Maryland’s Expanding Value-added and Craft Movement
I attended this year’s “Maryland’s Best Expo” organized by the Maryland Department of Agriculture to highlight Maryland products to a wide variety of buyers. This year’s offerings featured value-added products from at least three-quarters of the attending exhibitors. This event could easily be billed as a Maryland Specialty Foods Show too, with the number, variety, and quality of value-add products shown tasted, and sold that day. Kudos to all in attendance. What a change in product offerings from just a few years ago.
But the pathways for more savvy Maryland food entrepreneurs offering unique, quality food products have been paved by the hard work of many state and local food processing regulators and supporting organizations. The Maryland Department of Health and the Department of Agriculture has worked closely with producers, processors, and the State Legislature to develop state regulations that facilitate the growth of specialty food production and affordable licensing. The University of Maryland Extension offers classes in specialty food production and food safety training. Other food business development organizations such as the B-More Food Incubator Kitchen, Humanim’s School of Food, and the Baltimore Institute for Justice have multiplied both product and business development resources available to Maryland’s small food business. The Maryland Brewers and Distillers Association has shepherded an expansive number of new on-farm and local processors and distributors. “Craft” is now a flavor.
In September 2008, the Harry R. Hughes Center for Agro-Ecology, with support from the USDA-CSREES, funded a project titled, “Processing for Profits: Assessment and Comparison of Regional On-Farm Processing Regulations to Develop a State Food Policy that Accommodates Small-Scale Processing.” The project identified resources and regulatory clarifications needed to support the development of more on-farm and value-added processing in Maryland. The project focused on stimulating both growth and profitability. This guide was printed in 2009 and was intended to be a resource for Maryland entrepreneurs. The guide also addressed many other topics including regulations, licenses, entrepreneurship, and processing resources and equipment. Although dated, it still contains relevant information for those considering launching a value-added business. New contact information for agencies and resources are also available on the Maryland Rural Enterprise Development Center website (MREDC).

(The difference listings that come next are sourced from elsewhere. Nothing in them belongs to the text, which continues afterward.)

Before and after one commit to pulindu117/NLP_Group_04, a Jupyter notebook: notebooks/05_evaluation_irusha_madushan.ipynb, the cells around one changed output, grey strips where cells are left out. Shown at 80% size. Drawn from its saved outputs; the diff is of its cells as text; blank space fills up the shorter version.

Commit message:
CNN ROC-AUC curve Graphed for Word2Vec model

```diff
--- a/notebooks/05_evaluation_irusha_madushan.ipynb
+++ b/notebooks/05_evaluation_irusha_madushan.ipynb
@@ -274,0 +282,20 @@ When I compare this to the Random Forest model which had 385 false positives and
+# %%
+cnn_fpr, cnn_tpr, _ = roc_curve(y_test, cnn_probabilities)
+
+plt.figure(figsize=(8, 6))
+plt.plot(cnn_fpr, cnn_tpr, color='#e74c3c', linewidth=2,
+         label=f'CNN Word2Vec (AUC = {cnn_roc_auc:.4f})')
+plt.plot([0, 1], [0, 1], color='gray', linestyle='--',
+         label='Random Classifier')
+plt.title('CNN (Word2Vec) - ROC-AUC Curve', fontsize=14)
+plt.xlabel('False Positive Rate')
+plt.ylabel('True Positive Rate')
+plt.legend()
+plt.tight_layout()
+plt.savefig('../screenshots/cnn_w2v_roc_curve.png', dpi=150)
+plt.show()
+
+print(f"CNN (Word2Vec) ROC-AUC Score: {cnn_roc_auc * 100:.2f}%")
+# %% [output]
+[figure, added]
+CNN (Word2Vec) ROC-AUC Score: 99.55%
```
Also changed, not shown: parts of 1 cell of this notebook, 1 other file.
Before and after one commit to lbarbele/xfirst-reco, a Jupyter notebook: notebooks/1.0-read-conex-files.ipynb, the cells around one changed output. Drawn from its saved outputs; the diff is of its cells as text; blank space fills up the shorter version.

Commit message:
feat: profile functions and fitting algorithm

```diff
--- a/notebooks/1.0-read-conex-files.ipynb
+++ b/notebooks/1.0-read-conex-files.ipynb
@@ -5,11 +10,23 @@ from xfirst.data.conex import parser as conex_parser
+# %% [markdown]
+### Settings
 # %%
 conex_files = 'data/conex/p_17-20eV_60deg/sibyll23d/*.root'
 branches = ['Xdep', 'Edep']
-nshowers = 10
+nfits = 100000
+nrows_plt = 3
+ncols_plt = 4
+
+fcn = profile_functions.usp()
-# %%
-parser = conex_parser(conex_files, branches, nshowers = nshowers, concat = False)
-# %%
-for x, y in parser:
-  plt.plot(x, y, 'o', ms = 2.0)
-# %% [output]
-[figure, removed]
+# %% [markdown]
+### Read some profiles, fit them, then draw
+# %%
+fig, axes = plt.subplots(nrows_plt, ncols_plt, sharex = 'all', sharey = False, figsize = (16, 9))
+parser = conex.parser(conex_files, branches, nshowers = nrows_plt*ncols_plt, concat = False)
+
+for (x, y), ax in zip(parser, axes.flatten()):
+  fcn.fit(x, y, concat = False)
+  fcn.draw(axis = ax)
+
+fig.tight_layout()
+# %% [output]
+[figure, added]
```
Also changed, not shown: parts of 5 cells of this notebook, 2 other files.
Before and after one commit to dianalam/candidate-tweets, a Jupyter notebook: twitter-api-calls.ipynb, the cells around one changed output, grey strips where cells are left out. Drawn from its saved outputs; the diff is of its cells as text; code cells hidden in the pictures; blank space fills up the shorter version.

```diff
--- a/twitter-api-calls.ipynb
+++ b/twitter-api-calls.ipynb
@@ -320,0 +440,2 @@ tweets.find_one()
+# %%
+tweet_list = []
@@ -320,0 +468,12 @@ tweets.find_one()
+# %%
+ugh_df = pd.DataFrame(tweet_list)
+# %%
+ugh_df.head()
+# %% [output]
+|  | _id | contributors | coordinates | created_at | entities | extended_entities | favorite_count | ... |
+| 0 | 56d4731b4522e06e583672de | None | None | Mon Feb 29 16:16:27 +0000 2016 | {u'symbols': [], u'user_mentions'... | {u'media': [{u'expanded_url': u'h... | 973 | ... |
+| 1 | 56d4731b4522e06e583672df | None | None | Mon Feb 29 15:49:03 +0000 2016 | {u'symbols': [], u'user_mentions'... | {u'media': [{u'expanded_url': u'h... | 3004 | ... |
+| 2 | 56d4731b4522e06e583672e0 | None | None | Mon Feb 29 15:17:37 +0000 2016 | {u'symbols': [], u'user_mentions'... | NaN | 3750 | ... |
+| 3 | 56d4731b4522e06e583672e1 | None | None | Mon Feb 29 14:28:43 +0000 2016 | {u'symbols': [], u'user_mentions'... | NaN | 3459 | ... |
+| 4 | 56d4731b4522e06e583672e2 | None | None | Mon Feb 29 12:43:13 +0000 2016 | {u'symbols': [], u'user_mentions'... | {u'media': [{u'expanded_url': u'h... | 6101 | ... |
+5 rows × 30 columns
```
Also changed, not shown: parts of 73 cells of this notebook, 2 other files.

As comprehensive as that initial guide attempted to be, it still did not project far enough into the future to address the stellar growth of the Maryland wine industry and the advent of the craft beverage industry mushrooming in the Old Line State. So what’s next for Maryland value-add agricultural offerings? I’m not sure but I know there’s no closing the box on an expanded Cottage Food industry and a burgeoning specialty foods network.
Beyond sound business planning and market research to identify their target customer, value-added business will need to pursue these four ingredients for business growth and product development:
- Adapt to market changes, even it means re-allotment of financial resources.
- Be open to exploring new ideas. Don’t love your own product so much you can see variations or even diverse product lines.
- Operate more as a manager than as a producer. Get ahead of making change rather than reacting |to it. That includes your personnel, production process, and distribution strategies.
- Realize the importance of networking and developing alliances. These can increase your sales footprint.
These are difficult because they require a new vision for your farm, products, or business goals. Managing your resources and developing new profit centers may seem time consuming and tedious but, that’s exactly what adding value is all about.